Problem description
Please filter the entries for the word "Link" and copy every line that has it.
*** Begin section ***
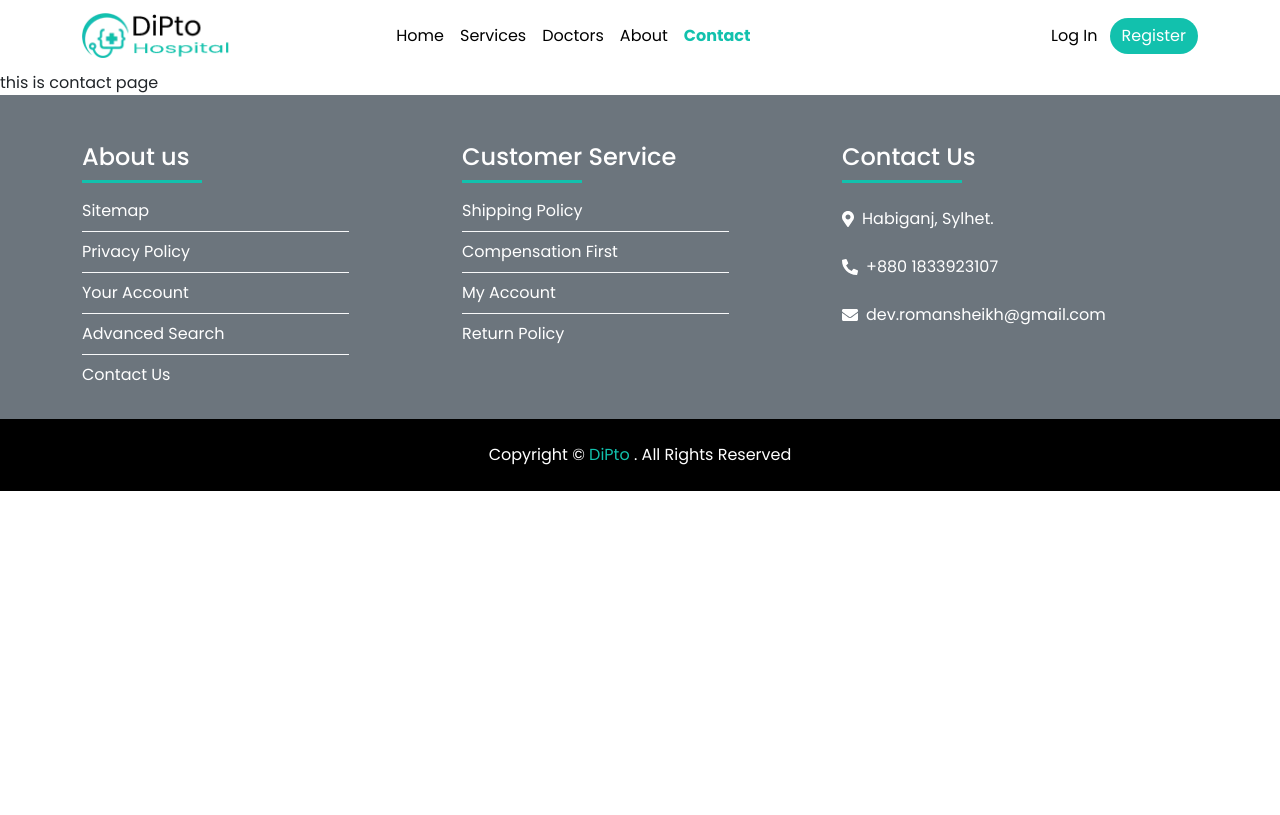
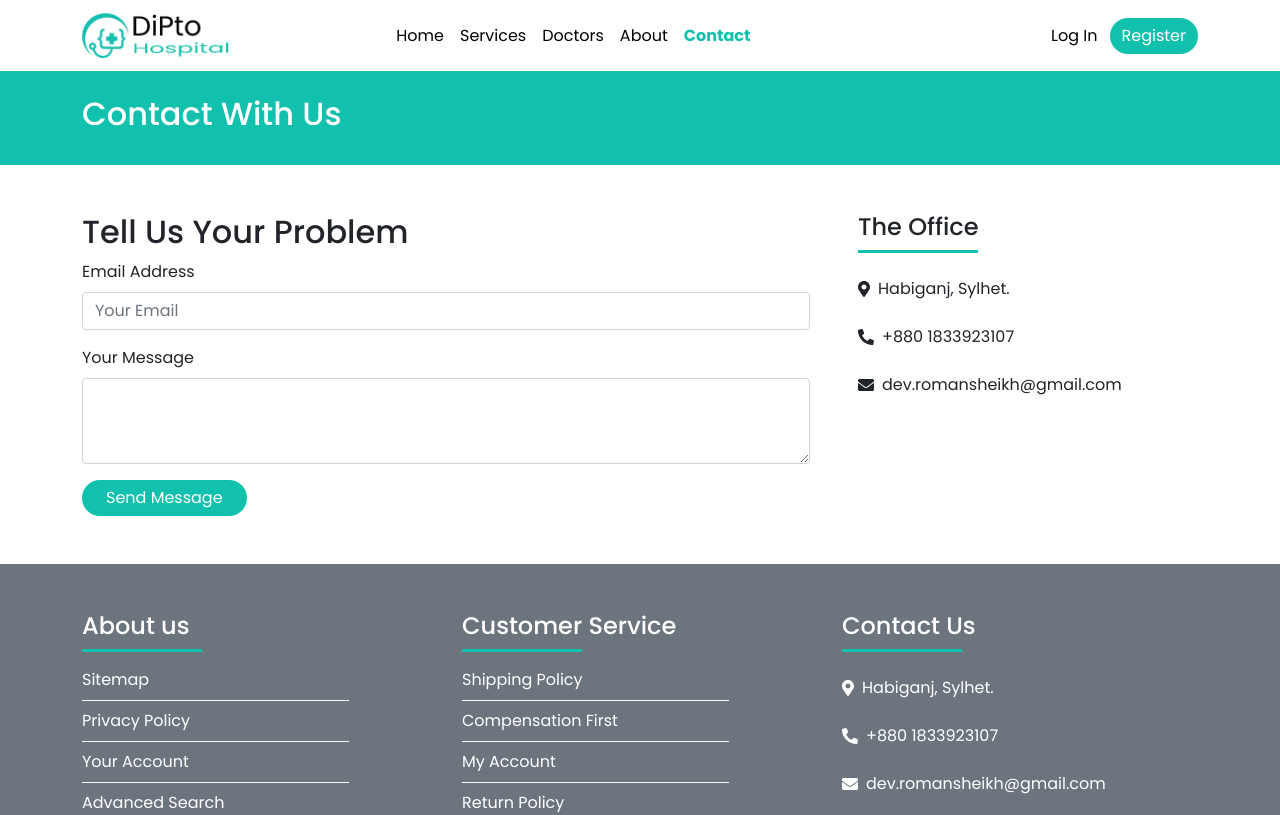
Before and after one commit to RomanSheikh99/dipto-hospital, a React (Create React App) app: page /contact in a window 1280 px wide. Shown: the top 815 px of the page. Built offline with nearby package versions, Linux system fonts and the light colour scheme.

Commit message:
add about and contact components

```diff
--- a/src/Components/Pages/About/About.js
+++ b/src/Components/Pages/About/About.js
@@ -1,9 +1,76 @@
+import { faClock, faHandHoldingMedical, faTrophy, faUsers } from '@fortawesome/free-solid-svg-icons';
+import { FontAwesomeIcon } from '@fortawesome/react-fontawesome';
 import React from 'react';
+import { Col, Container, Row } from 'react-bootstrap';
+import team from '../../../images/team.png'
 
 const About = () => {
     return (
         <div>
-            this is about
+            <div
+                style={{ background: '#12C1AD' }}
+                className="fw-bold py-4  text-white">
+                <Container>
+                    <h2>About Us</h2>
+                </Container>
+            </div>
+            <Container>
+                <div className="text-center my-3">
+                    <h2 className="my-3">A LITTLE BIT ABOUT US</h2>
+                    <p className="px-5">Dipto Hospital Ltd. is an advanced Centre for diagnostic and medical services. It is one of the prestigious diagnostic complexes of Bangladesh which started its activities in 1983. Dipto Hospital Ltd. is the largest diagnostic services provider organization in private sector of the country. It is been pioneer in introducing world latest medical equipments and advanced technology to provide round the clock medical investigations and consultancy services.</p>
+                    <div>
+                        <img className="img-fluid" src={team} alt="" />
+                    </div>
+                </div>
+                <div className="my-3">
+                    <Row>
+                        <Col md={3} sm={6}>
+                            <div className='d-flex align-items-center'>
+                                <div style={{ fontSize: '60px', marginRight: '8px' }}>
+                                    <FontAwesomeIcon icon={faUsers}></FontAwesomeIcon>
+                                </div>
+                                <div>
+                                    <h4>24563</h4>
+                                    <span>HAPPY Patients</span>
+                                </div>
+                            </div>
+                        </Col>
+                        <Col md={3} sm={6}>
+                            <div className='d-flex align-items-center'>
+                                <div style={{ fontSize: '60px', marginRight: '8px' }}>
+                                    <FontAwesomeIcon icon={faTrophy}></FontAwesomeIcon>
+                                </div>
+                                <div>
+                                    <h4>885</h4>
+                                    <span>AWARDS Win</span>
+                                </div>
+                            </div>
+                        </Col>
+                        <Col md={3} sm={6}>
+                            <div className='d-flex align-items-center'>
+                                <div style={{ fontSize: '60px', marginRight: '8px' }}>
+                                    <FontAwesomeIcon icon={faClock}></FontAwesomeIcon>
+                                </div>
+                                <div>
+                                    <h4>24/7</h4>
+                                    <span>OPEN Hours</span>
+                                </div>
+                            </div>
+                        </Col>
+                        <Col md={3} sm={6}>
+                            <div className='d-flex align-items-center'>
+                                <div style={{ fontSize: '60px', marginRight: '8px' }}>
+                                    <FontAwesomeIcon icon={faHandHoldingMedical}></FontAwesomeIcon>
+                                </div>
+                                <div>
+                                    <h4>17380</h4>
+                                    <span>SUCCESSFUL Surgery</span>
+                                </div>
+                            </div>
+                        </Col>
+                    </Row>
+                </div>
+            </Container>
         </div>
     );
 };
--- a/src/Components/Pages/Contact/Contact.js
+++ b/src/Components/Pages/Contact/Contact.js
@@ -1,9 +1,71 @@
+import { faEnvelope, faMapMarkerAlt, faPhoneAlt } from '@fortawesome/free-solid-svg-icons';
+import { FontAwesomeIcon } from '@fortawesome/react-fontawesome';
 import React from 'react';
+import { Col, Container, Form, Row, Button} from 'react-bootstrap';
+import { Link } from 'react-router-dom';
 
 const Contact = () => {
     return (
         <div>
-            this is contact page
+            <div
+                style={{ background: '#12C1AD' }}
+                className="fw-bold py-4  text-white">
+                <Container>
+                    <h2>Contact With Us</h2>
+                </Container>
+            </div>
+            <Container className="my-5">
+                <Row className="g-5">
+                    <Col md={8}>
+                        <div>
+                            <div>
+                                <h2>Tell Us Your Problem</h2>
+                            </div>
+                            <Form>
+                                <Form.Group className="mb-3" controlId="exampleForm.ControlInput1">
+                                    <Form.Label>Email Address</Form.Label>
+                                    <Form.Control type="email" placeholder="Your Email" />
+                                </Form.Group>
+                                <Form.Group className="mb-3" controlId="exampleForm.ControlTextarea1">
+                                    <Form.Label>Your Message</Form.Label>
+                                    <Form.Control as="textarea" rows={3} />
+                                </Form.Group>
+                            </Form>
+                            <Button
+                                style={{ background: '#12C1AD', outline: 'none' }}
+                                className="rounded-pill border-0 px-4 ">
+                                <Link
+                                    style={{ color: '#fff', textDecoration: "none" }}
+                                    to='/welldone'>
+                                    Send Message
+                                </Link>
+                            </Button>
+                        </div>
+                    </Col>
+                    <Col md={4}>
+                        <h4>The Office</h4>
+                        <div
+                            style={{ marginBottom: '16px', height: '3px', width: '120px', background: '#12C1AD' }}
+                        >
+                        </div>
+                        <span
+                            className="d-flex gap-2 mt-4 align-items-center">
+                            <FontAwesomeIcon icon={faMapMarkerAlt}></FontAwesomeIcon>
+                            Habiganj, Sylhet.
+                        </span>
+                        <span
+                            className="d-flex gap-2 mt-4 align-items-center">
+                            <FontAwesomeIcon icon={faPhoneAlt}></FontAwesomeIcon>
+                            +880 1833923107
+                        </span>
+                        <span
+                            className="d-flex gap-2 mt-4 align-items-center">
+                            <FontAwesomeIcon icon={faEnvelope}></FontAwesomeIcon>
+                            dev.romansheikh@gmail.com
+                        </span>
+                    </Col>
+                </Row>
+            </Container>
         </div>
     );
 };
```
Also changed, not shown: src/images/team.png (added).
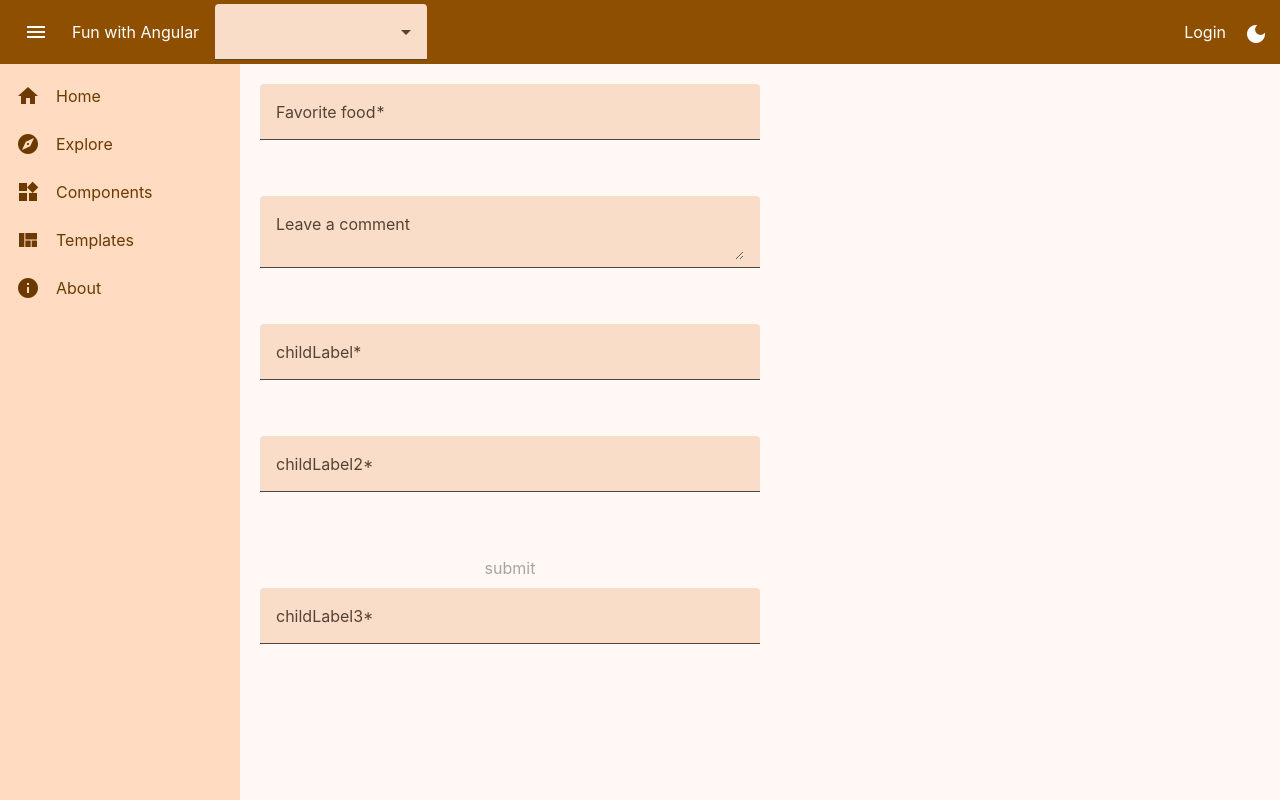
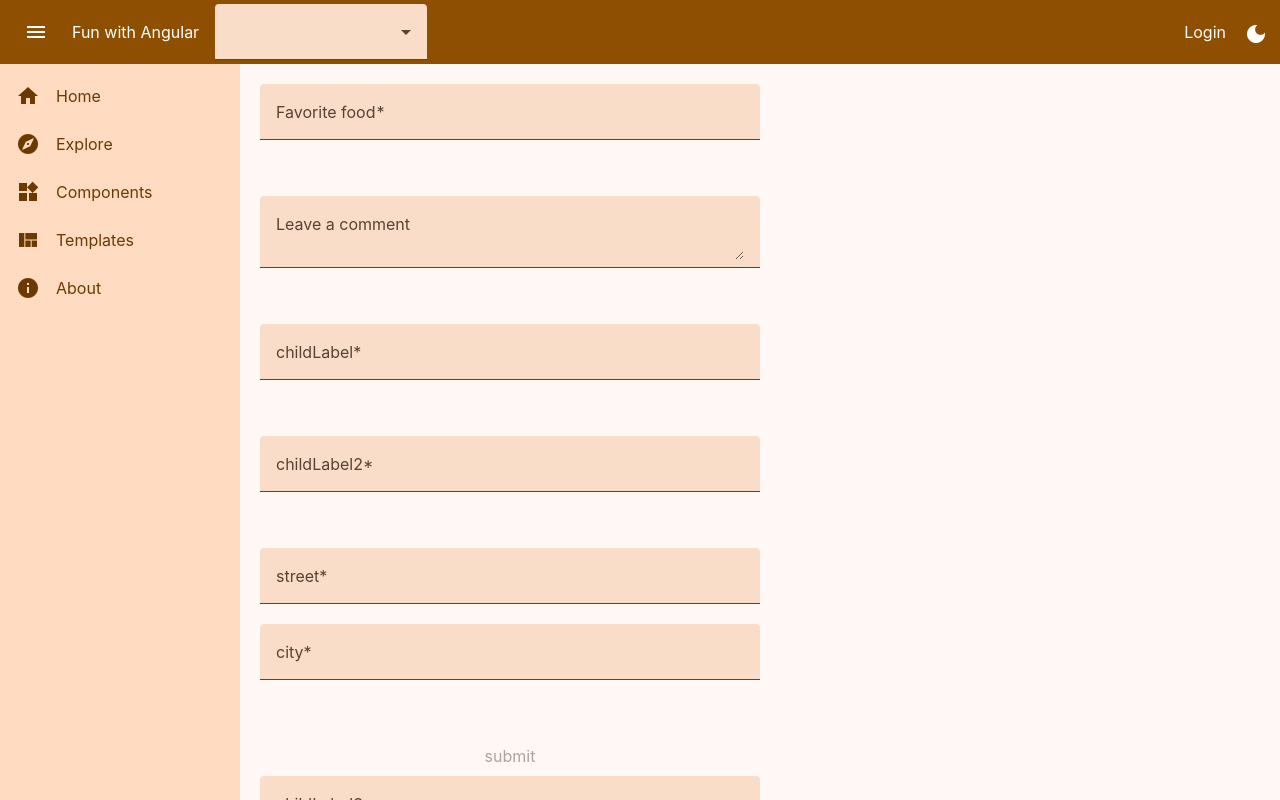
Before and after one commit to theCat69/fun-with-angular, an Angular app: page /templates in a window 1280 px wide. Built offline with nearby package versions, Linux system fonts and the light colour scheme.

Commit message:
trying subgroup

```diff
--- a/src/app/pages/templates/templates.html
+++ b/src/app/pages/templates/templates.html
@@ -1,4 +1,4 @@
-<form class="example-form" #inputTestForm="ngForm">
+<form class="example-form" #inputTestForm="ngForm" (ngSubmit)="send()">
   <mat-form-field class="example-full-width">
     <mat-label>Favorite food</mat-label>
     <input
@@ -28,7 +28,14 @@
     required
     email
   />
-  <app-app-input [(ngModel)]="modelInputChiled2" name="childName2" label="childLabel2" required appNoRInString />
+  <app-app-input
+    [(ngModel)]="modelInputChiled2"
+    name="childName2"
+    label="childLabel2"
+    required
+    appNoRInString
+  />
+  <app-adress [(adress)]="adress" />
   <button matButton type="submit" [disabled]="!inputTestForm.form.valid">submit</button>
 </form>
 
--- a/src/app/pages/templates/templates.ts
+++ b/src/app/pages/templates/templates.ts
@@ -1,4 +1,4 @@
-import { Component, model } from '@angular/core';
+import { Component, computed, model } from '@angular/core';
 import { FormsModule } from '@angular/forms';
 import { MatFormFieldModule, MatLabel } from '@angular/material/form-field';
 import { MatInputModule } from '@angular/material/input';
@@ -7,6 +7,7 @@ import { ValidationErrorParserPipe } from '../../pipes/validation-error-parser-p
 import { EmailValidator } from '../../directives/email-validator';
 import { AppInput } from '../../shared/components/forms/app-input/app-input';
 import { MatButtonModule } from '@angular/material/button';
+import { Adress } from '../../shared/components/forms/adress/adress';
 
 @Component({
   selector: 'app-templates',
@@ -17,6 +18,7 @@ import { MatButtonModule } from '@angular/material/button';
     MatButtonModule,
     FormsModule,
     AppInput,
+    Adress,
     NoRInString,
     EmailValidator,
     ValidationErrorParserPipe,
@@ -29,4 +31,24 @@ export class Templates {
   modelInputChiled = model('');
   modelInputChiled2 = model('');
   modelInputChiled3 = model('');
+
+  adress = model({
+    street: '',
+    city: '',
+  });
+
+  finalObject = computed(() => {
+    return {
+      firstInput: this.modelInput(),
+      secondInput: this.modelInputChiled(),
+      thirdInput: this.modelInputChiled2(),
+      fourthInput: this.modelInputChiled3(),
+      adress: this.adress(),
+    };
+  });
+
+  send() {
+    console.log(this.finalObject());
+    console.log(this.finalObject().adress);
+  }
 }
--- /dev/null
+++ b/src/app/shared/components/forms/adress/adress-model.ts
@@ -0,0 +1,4 @@
+export interface AdressModel {
+  street: string;
+  city: string;
+}
--- /dev/null
+++ b/src/app/shared/components/forms/adress/adress.html
@@ -0,0 +1,4 @@
+<div ngModelGroup="adress" #adressGroup="ngModelGroup">
+  <app-app-input [(ngModel)]="adress().street" name="street" label="street" required />
+  <app-app-input [(ngModel)]="adress().city" name="city" label="city" required />
+</div>
--- /dev/null
+++ b/src/app/shared/components/forms/adress/adress.ts
@@ -0,0 +1,19 @@
+import { Component, model } from '@angular/core';
+import { AppInput } from '../app-input/app-input';
+import { FormsModule } from '@angular/forms';
+import { provideControlContainer } from '../mixins/with-control-value-accessor';
+import { AdressModel } from './adress-model';
+
+@Component({
+  selector: 'app-adress',
+  imports: [FormsModule, AppInput],
+  templateUrl: './adress.html',
+  styleUrl: './adress.scss',
+  viewProviders: [provideControlContainer()],
+})
+export class Adress {
+  adress = model<AdressModel>({
+    street: '',
+    city: '',
+  });
+}
```
Also changed, not shown: src/app/shared/components/forms/mixins/with-control-value-accessor.ts (+19 -4 lines), src/app/shared/components/forms/adress/adress.scss (added), 1 other file (tests, documents, lock files or other folders).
*** End section ***
Output
+import { Link } from 'react-router-dom';
+                                <Link
+                                </Link>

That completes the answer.